California First Time Homebuyers
For many first-time buyers (FTB), buying a place to live is more about cost and logistics than, “Is it worth it?” Yet with housing prices climbing, two FTB camps are forming: FOMO (fear of missing out) and HTHMC (hope the housing market crashes). If you are in the second camp, please read this article and then circle back, “Is the Housing Market Set to Crash.”
For those in FOMO mode or simply unsure about buying, here are some hard numbers to better understand the financial considerations of buying versus renting.
- Across the US, 64% own their home
- US homeowners spend an average of $9,552 a year on their mortgage, interest, taxes, and insurance
- US renters spend an average of $9,447 a year on rent (surprising how close this is)
Bringing this closer to home, here is what the average California renter spends per month*
|County||1 bed rent||2 bed rent|
|San Diego County||$1,642||$2,124|
This means the average rent paid out over 5 years in San Diego County for a 2-bedroom is roughly $130,000. There’s no return on that rent, at least not for the renter.
In contrast, the average California home owner gained $119,000 in equity LAST YEAR. This is where FOMO sets in. So, what if it takes five years to gain that much equity? Or even 10 years. Rent produces no net gain. Home Ownership creates gain from living expenses you are going to pay anyway. That’s the beauty of home ownership no matter when you jump in.
What about the down payment? Since the 1950’s, the US government has encouraged its citizens to buy homes. Research supports that home ownership creates stronger communities, lowers crime, provides stability for children, and overall bolsters the economy. Subsequently, our government has backed first-time mortgage lending programs with little or no money down. These programs are made to keep rates and payments affordable without a lot of money out of pocket or higher credit score requirements. This isn’t a snare or scam. There’s no catch. It’s affordable housing where you get to own your property and gain from the equity it builds over time. If 83% of the average American’s net worth is in their home, how do you plan to build your net worth?
A big reason affordability is a factor when buying a home is most buyers want to move up. For example, they live an apartment and want to buy a home with a yard. The idea of moving from an apartment to a condo seems like a lateral move instead of a move up. Why save up for a down payment and pay a little extra each month for a similar living situation? The best reason: Equity! Buy a condo that’s equivalent to your current monthly living expenses and know that every month you pay that mortgage you are building equity. When you are ready to move up, you can leverage that equity for a nicer place even if your budget hasn’t changed. You could keep the property, rent it out, and build wealth through multiple property ownership. Any way you slice it, you have something gained (equity) over something lost (rent).
Contact your Intercap Loan Officer and Realtor to create a First-Time Buyer Plan.
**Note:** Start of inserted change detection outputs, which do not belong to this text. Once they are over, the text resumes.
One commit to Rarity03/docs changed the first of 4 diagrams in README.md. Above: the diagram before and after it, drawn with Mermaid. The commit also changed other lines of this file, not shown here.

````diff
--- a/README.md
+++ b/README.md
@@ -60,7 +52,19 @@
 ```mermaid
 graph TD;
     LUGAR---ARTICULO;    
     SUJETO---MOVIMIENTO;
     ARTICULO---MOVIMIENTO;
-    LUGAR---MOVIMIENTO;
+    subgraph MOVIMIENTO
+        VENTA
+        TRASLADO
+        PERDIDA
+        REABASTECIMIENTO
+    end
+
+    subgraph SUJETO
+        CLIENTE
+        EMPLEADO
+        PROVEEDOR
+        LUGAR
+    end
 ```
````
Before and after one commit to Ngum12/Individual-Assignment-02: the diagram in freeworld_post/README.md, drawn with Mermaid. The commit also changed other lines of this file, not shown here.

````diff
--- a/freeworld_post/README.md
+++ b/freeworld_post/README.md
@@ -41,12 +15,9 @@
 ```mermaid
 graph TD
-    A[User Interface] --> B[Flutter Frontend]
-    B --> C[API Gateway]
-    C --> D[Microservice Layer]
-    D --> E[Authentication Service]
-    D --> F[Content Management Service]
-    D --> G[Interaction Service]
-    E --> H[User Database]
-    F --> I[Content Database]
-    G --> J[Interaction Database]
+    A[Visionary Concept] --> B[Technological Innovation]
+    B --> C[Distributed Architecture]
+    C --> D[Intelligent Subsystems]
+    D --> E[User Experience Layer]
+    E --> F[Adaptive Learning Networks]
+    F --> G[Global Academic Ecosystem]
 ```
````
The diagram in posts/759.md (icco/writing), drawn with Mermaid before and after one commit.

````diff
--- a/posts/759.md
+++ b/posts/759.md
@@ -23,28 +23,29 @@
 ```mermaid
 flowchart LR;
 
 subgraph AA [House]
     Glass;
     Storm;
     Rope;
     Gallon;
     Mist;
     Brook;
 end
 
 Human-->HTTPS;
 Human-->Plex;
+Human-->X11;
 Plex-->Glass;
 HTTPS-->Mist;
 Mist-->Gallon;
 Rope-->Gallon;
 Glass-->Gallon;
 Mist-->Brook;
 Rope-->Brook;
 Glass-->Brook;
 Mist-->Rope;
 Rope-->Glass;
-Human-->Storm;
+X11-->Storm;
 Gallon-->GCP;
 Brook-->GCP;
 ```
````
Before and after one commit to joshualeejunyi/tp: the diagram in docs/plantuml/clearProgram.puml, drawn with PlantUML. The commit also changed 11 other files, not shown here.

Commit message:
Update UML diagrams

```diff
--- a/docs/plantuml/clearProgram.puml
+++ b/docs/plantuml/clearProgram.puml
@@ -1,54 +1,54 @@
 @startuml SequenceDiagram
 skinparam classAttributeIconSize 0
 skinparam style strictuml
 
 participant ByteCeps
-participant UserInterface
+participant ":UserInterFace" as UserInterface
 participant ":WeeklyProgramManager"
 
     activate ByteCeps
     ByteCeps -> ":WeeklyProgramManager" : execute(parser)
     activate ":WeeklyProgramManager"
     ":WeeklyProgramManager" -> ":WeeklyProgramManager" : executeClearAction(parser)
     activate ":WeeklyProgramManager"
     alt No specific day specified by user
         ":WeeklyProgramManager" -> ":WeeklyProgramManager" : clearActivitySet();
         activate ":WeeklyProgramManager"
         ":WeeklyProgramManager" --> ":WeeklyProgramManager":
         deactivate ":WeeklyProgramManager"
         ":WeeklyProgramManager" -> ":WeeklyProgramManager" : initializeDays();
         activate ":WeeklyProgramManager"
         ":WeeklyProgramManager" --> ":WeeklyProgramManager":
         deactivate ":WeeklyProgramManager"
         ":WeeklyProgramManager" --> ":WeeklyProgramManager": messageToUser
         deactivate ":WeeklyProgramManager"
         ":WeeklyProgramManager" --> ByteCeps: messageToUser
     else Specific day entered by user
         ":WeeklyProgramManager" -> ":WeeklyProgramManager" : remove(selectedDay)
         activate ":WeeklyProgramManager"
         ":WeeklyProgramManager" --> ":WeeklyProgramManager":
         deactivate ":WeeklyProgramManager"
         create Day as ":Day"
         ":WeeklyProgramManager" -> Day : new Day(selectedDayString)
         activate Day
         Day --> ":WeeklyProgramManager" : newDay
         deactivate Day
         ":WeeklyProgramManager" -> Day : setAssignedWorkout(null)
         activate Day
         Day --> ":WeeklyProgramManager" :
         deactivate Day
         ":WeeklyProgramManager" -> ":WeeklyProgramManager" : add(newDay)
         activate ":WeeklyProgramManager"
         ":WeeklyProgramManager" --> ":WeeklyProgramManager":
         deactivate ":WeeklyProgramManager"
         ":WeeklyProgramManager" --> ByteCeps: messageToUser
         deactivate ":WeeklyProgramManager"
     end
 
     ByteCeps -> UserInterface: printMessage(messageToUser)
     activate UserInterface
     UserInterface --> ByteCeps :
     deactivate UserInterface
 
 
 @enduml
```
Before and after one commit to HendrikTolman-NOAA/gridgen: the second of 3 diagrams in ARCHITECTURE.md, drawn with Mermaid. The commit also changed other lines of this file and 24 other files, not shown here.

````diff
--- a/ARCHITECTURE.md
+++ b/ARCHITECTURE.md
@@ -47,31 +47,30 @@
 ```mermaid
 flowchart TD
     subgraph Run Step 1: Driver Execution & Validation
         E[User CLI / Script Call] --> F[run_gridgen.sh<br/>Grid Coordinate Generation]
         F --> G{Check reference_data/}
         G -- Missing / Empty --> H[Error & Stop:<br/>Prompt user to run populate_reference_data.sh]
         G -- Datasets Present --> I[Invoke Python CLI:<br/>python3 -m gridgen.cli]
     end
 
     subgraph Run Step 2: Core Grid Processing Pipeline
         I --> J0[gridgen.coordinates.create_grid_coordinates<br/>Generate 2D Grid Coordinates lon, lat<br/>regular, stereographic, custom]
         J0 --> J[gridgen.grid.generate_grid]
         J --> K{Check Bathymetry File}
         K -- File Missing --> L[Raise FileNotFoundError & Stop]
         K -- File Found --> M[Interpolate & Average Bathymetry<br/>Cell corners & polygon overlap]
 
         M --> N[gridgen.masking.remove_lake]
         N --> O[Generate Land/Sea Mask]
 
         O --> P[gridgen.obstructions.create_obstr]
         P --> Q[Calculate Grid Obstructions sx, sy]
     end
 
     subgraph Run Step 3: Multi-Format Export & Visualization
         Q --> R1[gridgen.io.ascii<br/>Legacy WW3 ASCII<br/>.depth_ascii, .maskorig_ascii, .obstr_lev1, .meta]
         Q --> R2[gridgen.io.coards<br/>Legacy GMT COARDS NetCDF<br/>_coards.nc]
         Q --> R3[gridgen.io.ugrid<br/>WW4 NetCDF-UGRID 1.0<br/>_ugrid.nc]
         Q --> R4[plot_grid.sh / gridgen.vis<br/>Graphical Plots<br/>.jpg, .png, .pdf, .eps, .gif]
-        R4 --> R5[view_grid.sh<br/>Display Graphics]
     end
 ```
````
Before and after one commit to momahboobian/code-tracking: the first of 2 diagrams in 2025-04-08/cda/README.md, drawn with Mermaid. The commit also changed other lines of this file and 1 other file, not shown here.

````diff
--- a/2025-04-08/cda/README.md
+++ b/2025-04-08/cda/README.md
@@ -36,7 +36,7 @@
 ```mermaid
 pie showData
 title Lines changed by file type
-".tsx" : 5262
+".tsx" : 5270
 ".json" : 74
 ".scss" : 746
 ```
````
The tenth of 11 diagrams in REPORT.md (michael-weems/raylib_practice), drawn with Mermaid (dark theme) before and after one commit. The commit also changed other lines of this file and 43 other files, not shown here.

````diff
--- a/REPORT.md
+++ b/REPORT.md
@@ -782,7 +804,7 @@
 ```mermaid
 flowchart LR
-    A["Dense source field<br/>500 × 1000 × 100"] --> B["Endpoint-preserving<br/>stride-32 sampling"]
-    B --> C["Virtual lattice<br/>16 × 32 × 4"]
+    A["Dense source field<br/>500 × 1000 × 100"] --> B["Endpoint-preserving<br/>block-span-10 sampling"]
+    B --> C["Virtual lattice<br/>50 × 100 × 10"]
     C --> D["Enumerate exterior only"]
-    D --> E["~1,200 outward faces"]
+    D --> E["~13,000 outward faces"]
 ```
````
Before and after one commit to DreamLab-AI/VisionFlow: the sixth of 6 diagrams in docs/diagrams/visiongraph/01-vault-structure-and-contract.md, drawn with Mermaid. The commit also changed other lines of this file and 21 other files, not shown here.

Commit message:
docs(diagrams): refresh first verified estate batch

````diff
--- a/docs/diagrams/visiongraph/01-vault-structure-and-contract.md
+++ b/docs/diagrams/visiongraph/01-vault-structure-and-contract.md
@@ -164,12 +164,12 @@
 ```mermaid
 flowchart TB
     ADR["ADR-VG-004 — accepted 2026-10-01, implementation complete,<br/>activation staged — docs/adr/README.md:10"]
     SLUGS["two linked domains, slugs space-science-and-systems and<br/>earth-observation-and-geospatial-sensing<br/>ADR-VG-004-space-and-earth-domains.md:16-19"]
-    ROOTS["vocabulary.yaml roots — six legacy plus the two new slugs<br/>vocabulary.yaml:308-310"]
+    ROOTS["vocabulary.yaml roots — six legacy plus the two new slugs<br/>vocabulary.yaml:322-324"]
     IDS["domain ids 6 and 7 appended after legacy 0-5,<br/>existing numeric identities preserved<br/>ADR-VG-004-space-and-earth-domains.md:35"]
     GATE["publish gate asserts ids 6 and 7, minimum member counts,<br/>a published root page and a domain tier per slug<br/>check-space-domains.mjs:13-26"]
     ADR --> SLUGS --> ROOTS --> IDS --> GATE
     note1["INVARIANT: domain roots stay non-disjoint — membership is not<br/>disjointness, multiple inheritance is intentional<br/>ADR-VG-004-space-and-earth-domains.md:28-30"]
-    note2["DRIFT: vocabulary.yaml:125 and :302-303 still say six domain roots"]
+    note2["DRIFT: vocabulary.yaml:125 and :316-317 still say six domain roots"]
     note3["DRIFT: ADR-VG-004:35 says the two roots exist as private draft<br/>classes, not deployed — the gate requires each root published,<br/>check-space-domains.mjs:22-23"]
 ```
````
They can help you consider all the logistics and financial considerations of a home purchase.
*Visit www.rentdata.org/states/california/2021 for a full list of California rent data